What other changes are being made this week?
Well starting from Wednesday, South Korea will start phasing into a new Omicron-tailored prevention response.
The isolation period for fully vaccinated patients will be shortened to a week from 10 days.
Also beginning in regions that have seen alarming spreads of Omicron, namely Gwangju, Jeollanam-do province, Pyeongtaek city and Anseong city in Gyeonggi-do province, health authorities are trialing a new virus response system.
Under this new system, COVID-19 testing centers will test only high-risk groups and suspected infections with a PCR test.
Everyone else will have to test themselves using rapid antigen test kits.
This will shorten the lines and speed up the process at testing centers.
In these areas local doctors and health clinics will also participate in testing and treating COVID patients, so that infected patients don't completely overwhelm the few, selected COVID-19 clinics.
Also starting in Anseong city from Monday, local COVID-19 patients will be managed locally.
It used to be the central government that decided where covid patients would be treated, but Anseong city officials will now determine that on a local scale.
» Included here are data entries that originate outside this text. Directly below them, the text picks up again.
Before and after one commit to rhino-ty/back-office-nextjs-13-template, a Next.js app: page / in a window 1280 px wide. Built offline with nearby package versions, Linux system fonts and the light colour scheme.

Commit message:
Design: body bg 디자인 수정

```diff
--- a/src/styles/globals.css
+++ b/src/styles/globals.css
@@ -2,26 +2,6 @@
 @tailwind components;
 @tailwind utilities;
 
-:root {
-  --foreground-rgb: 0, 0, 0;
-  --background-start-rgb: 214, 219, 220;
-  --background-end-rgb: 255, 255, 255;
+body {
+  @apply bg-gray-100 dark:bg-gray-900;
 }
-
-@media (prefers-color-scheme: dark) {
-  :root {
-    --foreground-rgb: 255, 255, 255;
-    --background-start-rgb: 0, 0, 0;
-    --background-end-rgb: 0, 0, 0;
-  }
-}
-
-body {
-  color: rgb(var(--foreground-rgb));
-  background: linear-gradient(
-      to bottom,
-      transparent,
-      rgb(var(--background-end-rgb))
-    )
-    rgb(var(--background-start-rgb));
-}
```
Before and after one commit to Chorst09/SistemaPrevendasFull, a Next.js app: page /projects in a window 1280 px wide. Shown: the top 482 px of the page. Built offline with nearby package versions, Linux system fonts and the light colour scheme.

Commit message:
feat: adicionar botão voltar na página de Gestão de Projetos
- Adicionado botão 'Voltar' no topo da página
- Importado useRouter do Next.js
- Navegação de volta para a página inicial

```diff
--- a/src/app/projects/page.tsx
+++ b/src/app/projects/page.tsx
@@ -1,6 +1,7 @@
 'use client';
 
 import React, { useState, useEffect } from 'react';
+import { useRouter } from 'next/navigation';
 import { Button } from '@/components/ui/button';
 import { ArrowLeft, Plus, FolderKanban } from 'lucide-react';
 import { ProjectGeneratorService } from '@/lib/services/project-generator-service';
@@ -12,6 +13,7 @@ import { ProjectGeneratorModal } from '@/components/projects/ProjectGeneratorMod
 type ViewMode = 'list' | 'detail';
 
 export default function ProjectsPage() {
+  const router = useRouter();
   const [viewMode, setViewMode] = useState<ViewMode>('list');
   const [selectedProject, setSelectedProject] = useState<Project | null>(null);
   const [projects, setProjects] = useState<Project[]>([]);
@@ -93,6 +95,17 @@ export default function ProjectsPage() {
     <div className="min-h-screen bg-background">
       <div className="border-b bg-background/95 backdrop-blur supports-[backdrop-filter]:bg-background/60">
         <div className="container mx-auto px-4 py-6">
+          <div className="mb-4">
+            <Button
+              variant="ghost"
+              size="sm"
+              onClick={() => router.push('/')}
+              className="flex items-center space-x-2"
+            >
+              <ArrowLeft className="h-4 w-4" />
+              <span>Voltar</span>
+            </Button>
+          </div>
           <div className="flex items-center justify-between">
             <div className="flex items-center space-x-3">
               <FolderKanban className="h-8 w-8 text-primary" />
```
How will these measures help?
Well the main concern that health authorities have regarding Omicron has been that, although the variant has been linked with mild symptoms, considering how rapidly the virus spreads, the sheer volume of infections could overwhelm the entire medical sector.
This measure will spread any burden across local doctors and allocate the limited medical resources efficiently to benefit high-risk groups of people.
And what about preparations ahead of the Lunar New Year, which starts this weekend.
Well, even during this holiday, there are going to be people who won't be able to rest, and they are frontline medical workers.
Because Seoul city on Sunday said that they're going to keep the doors open at testing centers, infectious diseases hospitals, and residential treatment centers.
There's also going to be a hotline in place for emergency patients.
Seoul city is also expanding transportation during the holiday, so that people can leave Seoul on less-crowded buses.